• _Screenshot and code edit data_:
——

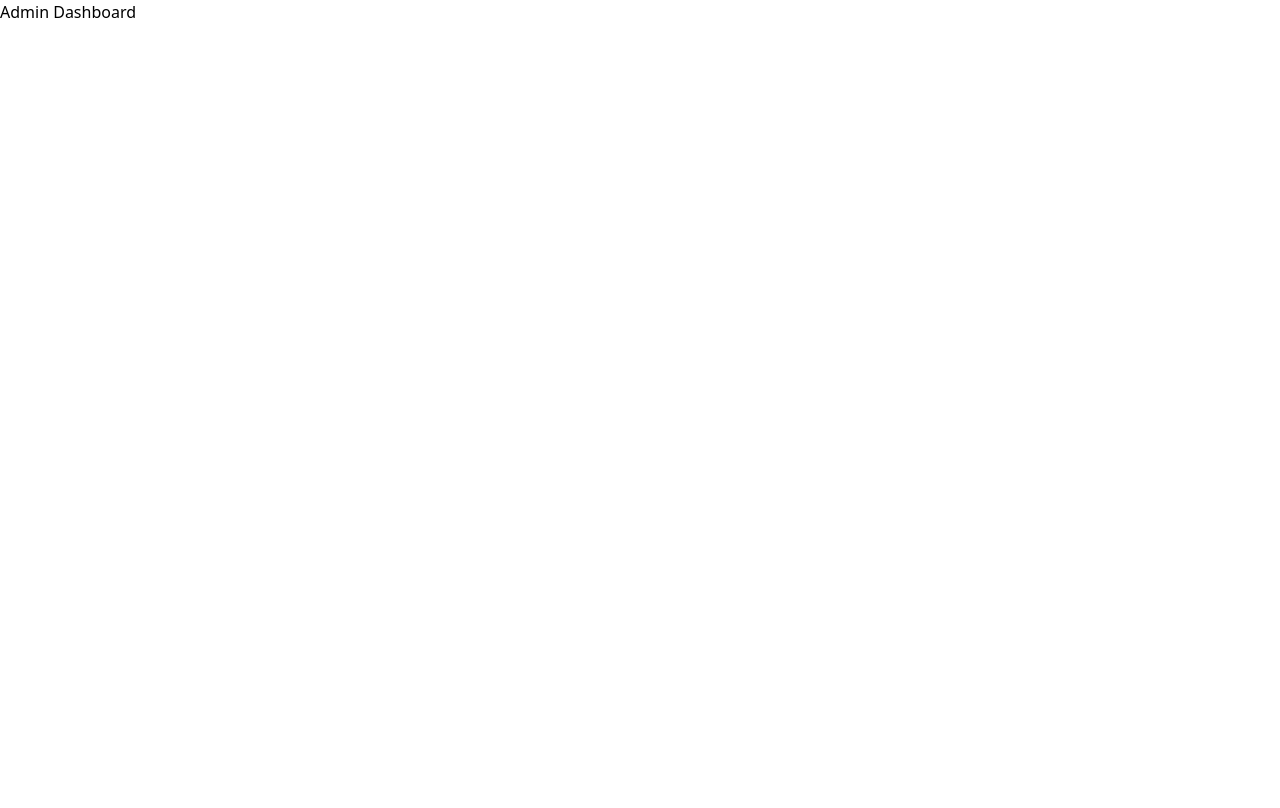
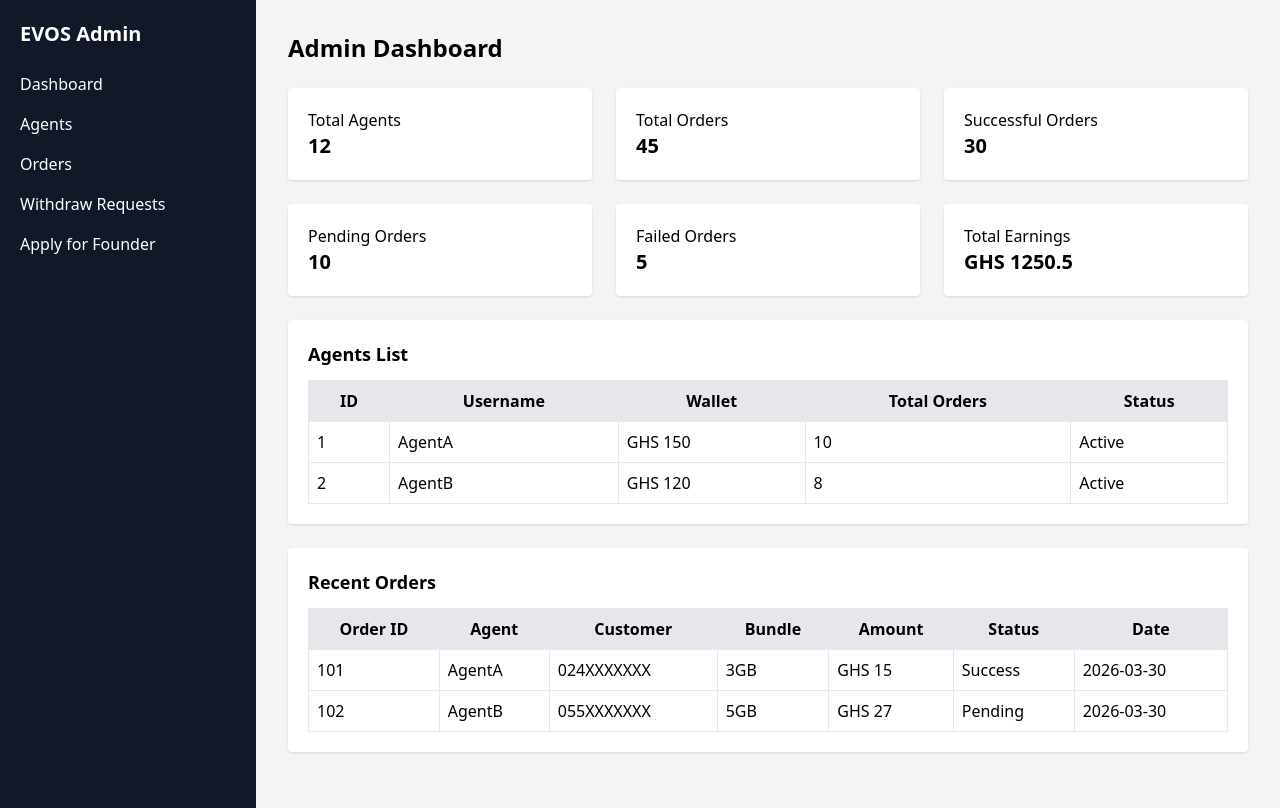
Before and after one commit to CalamitousLightning/evos, a React (Create React App) app in the folder evos-frontend/: page /admin in a window 1280 px wide. Built offline with nearby package versions, Linux system fonts and the light colour scheme; no server answers.

Commit message:
Update Admin.js

```diff
--- a/evos-frontend/src/pages/Admin.js
+++ b/evos-frontend/src/pages/Admin.js
@@ -1,3 +1,165 @@
-export default function Admin(){
-  return <h1>Admin Dashboard</h1>
+import { useEffect, useState } from "react";
+
+export default function Admin() {
+  const [data, setData] = useState(null);
+  const [loading, setLoading] = useState(true);
+
+  // Admin ID or token can be used if needed
+  const adminId = localStorage.getItem("admin_id");
+
+  const fetchDashboard = async () => {
+    try {
+      // Replace with your real endpoint
+      const res = await fetch(`https://evo-zobs.onrender.com/admin/dashboard/${adminId}`);
+      const result = await res.json();
+      setData(result);
+    } catch (err) {
+      console.log(err);
+      // Fallback data if backend isn't ready yet
+      setData({
+        total_agents: 12,
+        total_orders: 45,
+        successful_orders: 30,
+        pending_orders: 10,
+        failed_orders: 5,
+        total_earnings: 1250.5,
+        agents: [
+          { id: 1, username: "AgentA", wallet: 150, total_orders: 10, status: "Active" },
+          { id: 2, username: "AgentB", wallet: 120, total_orders: 8, status: "Active" },
+        ],
+        orders: [
+          { id: 101, agent: "AgentA", customer: "024XXXXXXX", bundle: "3GB", amount: 15, status: "Success", date: "2026-03-30" },
+          { id: 102, agent: "AgentB", customer: "055XXXXXXX", bundle: "5GB", amount: 27, status: "Pending", date: "2026-03-30" },
+        ]
+      });
+    }
+
+    setLoading(false);
+  };
+
+  useEffect(() => {
+    fetchDashboard();
+    // eslint-disable-next-line
+  }, []);
+
+  return (
+    <div className="flex min-h-screen">
+      {/* 🔹 SIDEBAR */}
+      <div className="w-64 bg-gray-900 text-white p-5">
+        <h2 className="text-xl font-bold mb-6">EVOS Admin</h2>
+        <ul className="space-y-4">
+          <li>Dashboard</li>
+          <li>Agents</li>
+          <li>Orders</li>
+          <li>Withdraw Requests</li>
+          <li>Apply for Founder</li>
+        </ul>
+      </div>
+
+      {/* 🔹 MAIN */}
+      <div className="flex-1 p-8 bg-gray-100">
+        <h1 className="text-2xl font-bold mb-6">Admin Dashboard</h1>
+
+        {loading ? (
+          <p>Loading...</p>
+        ) : (
+          <>
+            {/* 🔹 TOP CARDS */}
+            <div className="grid grid-cols-3 gap-6 mb-6">
+              <div className="bg-white p-5 rounded shadow">
+                <h2>Total Agents</h2>
+                <p className="text-xl font-bold">{data.total_agents}</p>
+              </div>
+
+              <div className="bg-white p-5 rounded shadow">
+                <h2>Total Orders</h2>
+                <p className="text-xl font-bold">{data.total_orders}</p>
+              </div>
+
+              <div className="bg-white p-5 rounded shadow">
+                <h2>Successful Orders</h2>
+                <p className="text-xl font-bold">{data.successful_orders}</p>
+              </div>
+            </div>
+
+            {/* 🔹 SECOND ROW */}
+            <div className="grid grid-cols-3 gap-6 mb-6">
+              <div className="bg-white p-5 rounded shadow">
+                <h2>Pending Orders</h2>
+                <p className="text-xl font-bold">{data.pending_orders}</p>
+              </div>
+
+              <div className="bg-white p-5 rounded shadow">
+                <h2>Failed Orders</h2>
+                <p className="text-xl font-bold">{data.failed_orders}</p>
+              </div>
+
+              <div className="bg-white p-5 rounded shadow">
+                <h2>Total Earnings</h2>
+                <p className="text-xl font-bold">GHS {data.total_earnings}</p>
+              </div>
+            </div>
+
+            {/* 🔹 AGENTS TABLE */}
+            <div className="bg-white p-5 rounded shadow mb-6">
+              <h2 className="text-lg font-bold mb-3">Agents List</h2>
+              <table className="w-full table-auto border-collapse">
+                <thead>
+                  <tr className="bg-gray-200">
+                    <th className="border p-2">ID</th>
+                    <th className="border p-2">Username</th>
+                    <th className="border p-2">Wallet</th>
+                    <th className="border p-2">Total Orders</th>
+                    <th className="border p-2">Status</th>
+                  </tr>
+                </thead>
+                <tbody>
+                  {data.agents.map(agent => (
+                    <tr key={agent.id}>
+                      <td className="border p-2">{agent.id}</td>
+                      <td className="border p-2">{agent.username}</td>
+                      <td className="border p-2">GHS {agent.wallet}</td>
+                      <td className="border p-2">{agent.total_orders}</td>
+                      <td className="border p-2">{agent.status}</td>
+                    </tr>
+                  ))}
+                </tbody>
+              </table>
+            </div>
+
+            {/* 🔹 ORDERS TABLE */}
+            <div className="bg-white p-5 rounded shadow mb-6">
+              <h2 className="text-lg font-bold mb-3">Recent Orders</h2>
+              <table className="w-full table-auto border-collapse">
+                <thead>
+                  <tr className="bg-gray-200">
+                    <th className="border p-2">Order ID</th>
+                    <th className="border p-2">Agent</th>
+                    <th className="border p-2">Customer</th>
+                    <th className="border p-2">Bundle</th>
+                    <th className="border p-2">Amount</th>
+                    <th className="border p-2">Status</th>
+                    <th className="border p-2">Date</th>
+                  </tr>
+                </thead>
+                <tbody>
+                  {data.orders.map(order => (
+                    <tr key={order.id}>
+                      <td className="border p-2">{order.id}</td>
+                      <td className="border p-2">{order.agent}</td>
+                      <td className="border p-2">{order.customer}</td>
+                      <td className="border p-2">{order.bundle}</td>
+                      <td className="border p-2">GHS {order.amount}</td>
+                      <td className="border p-2">{order.status}</td>
+                      <td className="border p-2">{order.date}</td>
+                    </tr>
+                  ))}
+                </tbody>
+              </table>
+            </div>
+          </>
+        )}
+      </div>
+    </div>
+  );
 }
```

——

• _Task objective_: Look over the records above and filter for each line with the word "AgentB".

• _Written response_:
+          { id: 2, username: "AgentB", wallet: 120, total_orders: 8, status: "Active" },
+          { id: 102, agent: "AgentB", customer: "055XXXXXXX", bundle: "5GB", amount: 27, status: "Pending", date: "2026-03-30" },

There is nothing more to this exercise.